Copy the entries word for word. Keep the pictures out.
━━ DATA EXTRACT
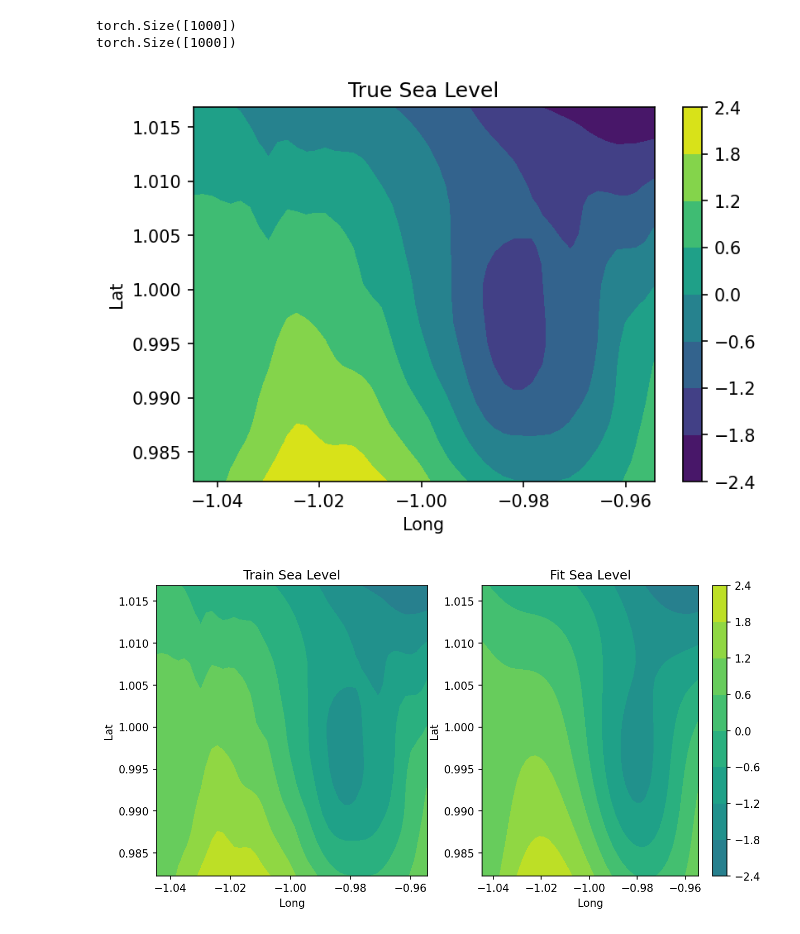
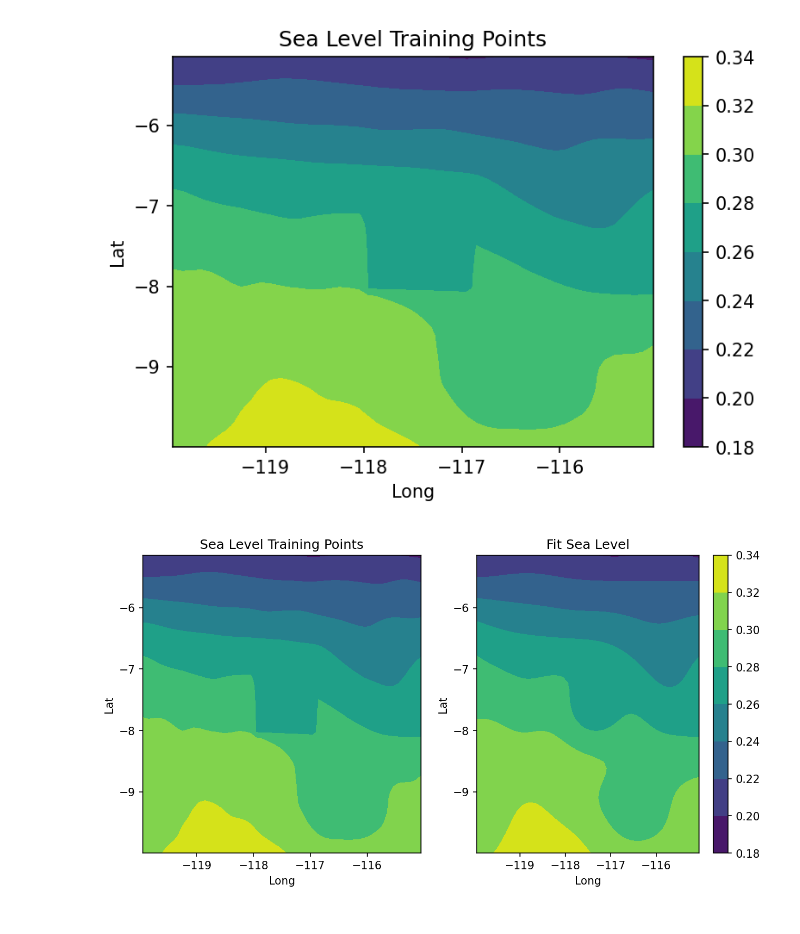
Before and after one commit to rohanlopez7/BML_GP_Project, a Jupyter notebook: Nicole/spatial-rbf.ipynb, the cells around one changed output. Saved outputs shown, nothing was run; the diff lists cells and outputs as text; code cells hidden in the pictures.

```diff
--- a/Nicole/spatial-rbf.ipynb
+++ b/Nicole/spatial-rbf.ipynb
@@ -56,25 +61,17 @@ tensor([0.3171, 0.3168, 0.3169,  ..., 0.1986, 0.1982, 0.1979])
+# %%
+# Set training and testing x's
+train_x = torch.tensor(np.vstack((training['yt_ocean'], training['xt_ocean'])).T).squeeze()
+test_x = torch.tensor(np.vstack((testing['yt_ocean'], testing['xt_ocean'])).T).squeeze()
 # %%
 # Calculate mean std of x and y variables
-train_x = torch.tensor(np.vstack((sea_info['yt_ocean'], sea_info['xt_ocean'])).T)
-
 ytrain_mean = train_y.mean()
 ytrain_std = train_y.std()
 
+ytest_mean = test_y.mean()
+ytest_std = test_y.std()
+
 # Normalize training data
-train_y = (y_train - y_train.mean()) / y_train.std()
+train_y = ((train_y - train_y.mean()) / train_y.std())
 
-#Test
-# y_test = torch_sea_array[1000:2000].float()
-# test_y = torch.FloatTensor(y_test).squeeze()
-
-# # Normalize testing data
-# test_y = (test_y - ytrain_mean) / ytrain_std
-
-
-# # Full prediction
-# full_x = torch.cat((x_train, test_x))
-
-# print(train_x.shape)
-# print(train_y.shape)
-# print(test_x.shape)
-# print(test_y.shape)
+# Normalize testing data
+test_y = (test_y - test_y.mean()) / test_y.std()
@@ -167,38 +183,41 @@ delta_y = torch.abs(pred_labels - test_y_actual).detach().numpy()
+# %%
+# Unnormalize Data
+train_y = (train_y * ytrain_std) + ytrain_mean
+test_y = (test_y * ytest_std) + ytest_mean
+train_pred = (train_pred * ytrain_std) + ytrain_mean
+pred_labels = (pred_labels * ytrain_std) + ytrain_mean
 # %%
+# Plot Sea Level Training Data
 train_X_1, train_X_2 = np.meshgrid(train_x[:,1].unique(),train_x[:,0].unique())
-
-print(train_x[:,1].shape)
-print(test_x[:,1].shape)
 
 plt.figure(dpi=150)
 plt.contourf(train_X_1, train_X_2,
              train_y.reshape(train_X_2.shape))
-plt.title("True Sea Level")
+plt.title("Sea Level Training Points")
 plt.xlabel("Long")
 plt.ylabel("Lat")
 plt.colorbar()
 plt.show()
 # %% [output]
-torch.Size([1000])
-torch.Size([1000])
-[figure, old version]
+[figure, new version]
 # %%
+# Plot Training Data and Model Fit
 train_X_1, train_X_2 = np.meshgrid(train_x[:,1].unique(),train_x[:,0].unique())
 fig, ax = plt.subplots(1, 2, dpi=150, figsize=(10, 5))
 
 ax[0].contourf(train_X_1, train_X_2,
-             train_y.reshape(train_X_2.shape), vmin=-6, vmax=3.)
-ax[0].set_title("Train Sea Level")
+             train_y.reshape(train_X_2.shape), vmin=0.18, vmax=0.34)
+ax[0].set_title("Sea Level Training Points")
 ax[0].set_xlabel("Long")
 ax[0].set_ylabel("Lat")
 
 contour_ = ax[1].contourf(train_X_1, train_X_2,
-             train_pred.reshape(train_X_2.shape), vmin=-6, vmax=3.)
+             train_pred.reshape(train_X_2.shape), vmin=0.18, vmax=0.34)
 ax[1].set_title("Fit Sea Level")
 ax[1].set_xlabel("Long")
 ax[1].set_ylabel("Lat")
 fig.colorbar(contour_)
 plt.show()
 # %% [output]
-[figure, old version]
+[figure, new version]
 # %%
```
Also changed, not shown: parts of 11 cells of this notebook.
━━━━
RESPONSE BELOW
Before and after one commit to rohanlopez7/BML_GP_Project, a Jupyter notebook: Nicole/spatial-rbf.ipynb, the cells around one changed output. Saved outputs shown, nothing was run; the diff lists cells and outputs as text; code cells hidden in the pictures.

```diff
--- a/Nicole/spatial-rbf.ipynb
+++ b/Nicole/spatial-rbf.ipynb
@@ -56,25 +61,17 @@ tensor([0.3171, 0.3168, 0.3169,  ..., 0.1986, 0.1982, 0.1979])
+# %%
+# Set training and testing x's
+train_x = torch.tensor(np.vstack((training['yt_ocean'], training['xt_ocean'])).T).squeeze()
+test_x = torch.tensor(np.vstack((testing['yt_ocean'], testing['xt_ocean'])).T).squeeze()
 # %%
 # Calculate mean std of x and y variables
-train_x = torch.tensor(np.vstack((sea_info['yt_ocean'], sea_info['xt_ocean'])).T)
-
 ytrain_mean = train_y.mean()
 ytrain_std = train_y.std()
 
+ytest_mean = test_y.mean()
+ytest_std = test_y.std()
+
 # Normalize training data
-train_y = (y_train - y_train.mean()) / y_train.std()
+train_y = ((train_y - train_y.mean()) / train_y.std())
 
-#Test
-# y_test = torch_sea_array[1000:2000].float()
-# test_y = torch.FloatTensor(y_test).squeeze()
-
-# # Normalize testing data
-# test_y = (test_y - ytrain_mean) / ytrain_std
-
-
-# # Full prediction
-# full_x = torch.cat((x_train, test_x))
-
-# print(train_x.shape)
-# print(train_y.shape)
-# print(test_x.shape)
-# print(test_y.shape)
+# Normalize testing data
+test_y = (test_y - test_y.mean()) / test_y.std()
@@ -167,38 +183,41 @@ delta_y = torch.abs(pred_labels - test_y_actual).detach().numpy()
+# %%
+# Unnormalize Data
+train_y = (train_y * ytrain_std) + ytrain_mean
+test_y = (test_y * ytest_std) + ytest_mean
+train_pred = (train_pred * ytrain_std) + ytrain_mean
+pred_labels = (pred_labels * ytrain_std) + ytrain_mean
 # %%
+# Plot Sea Level Training Data
 train_X_1, train_X_2 = np.meshgrid(train_x[:,1].unique(),train_x[:,0].unique())
-
-print(train_x[:,1].shape)
-print(test_x[:,1].shape)
 
 plt.figure(dpi=150)
 plt.contourf(train_X_1, train_X_2,
              train_y.reshape(train_X_2.shape))
-plt.title("True Sea Level")
+plt.title("Sea Level Training Points")
 plt.xlabel("Long")
 plt.ylabel("Lat")
 plt.colorbar()
 plt.show()
 # %% [output]
-torch.Size([1000])
-torch.Size([1000])
-[figure, old version]
+[figure, new version]
 # %%
+# Plot Training Data and Model Fit
 train_X_1, train_X_2 = np.meshgrid(train_x[:,1].unique(),train_x[:,0].unique())
 fig, ax = plt.subplots(1, 2, dpi=150, figsize=(10, 5))
 
 ax[0].contourf(train_X_1, train_X_2,
-             train_y.reshape(train_X_2.shape), vmin=-6, vmax=3.)
-ax[0].set_title("Train Sea Level")
+             train_y.reshape(train_X_2.shape), vmin=0.18, vmax=0.34)
+ax[0].set_title("Sea Level Training Points")
 ax[0].set_xlabel("Long")
 ax[0].set_ylabel("Lat")
 
 contour_ = ax[1].contourf(train_X_1, train_X_2,
-             train_pred.reshape(train_X_2.shape), vmin=-6, vmax=3.)
+             train_pred.reshape(train_X_2.shape), vmin=0.18, vmax=0.34)
 ax[1].set_title("Fit Sea Level")
 ax[1].set_xlabel("Long")
 ax[1].set_ylabel("Lat")
 fig.colorbar(contour_)
 plt.show()
 # %% [output]
-[figure, old version]
+[figure, new version]
 # %%
```
Also changed, not shown: parts of 11 cells of this notebook.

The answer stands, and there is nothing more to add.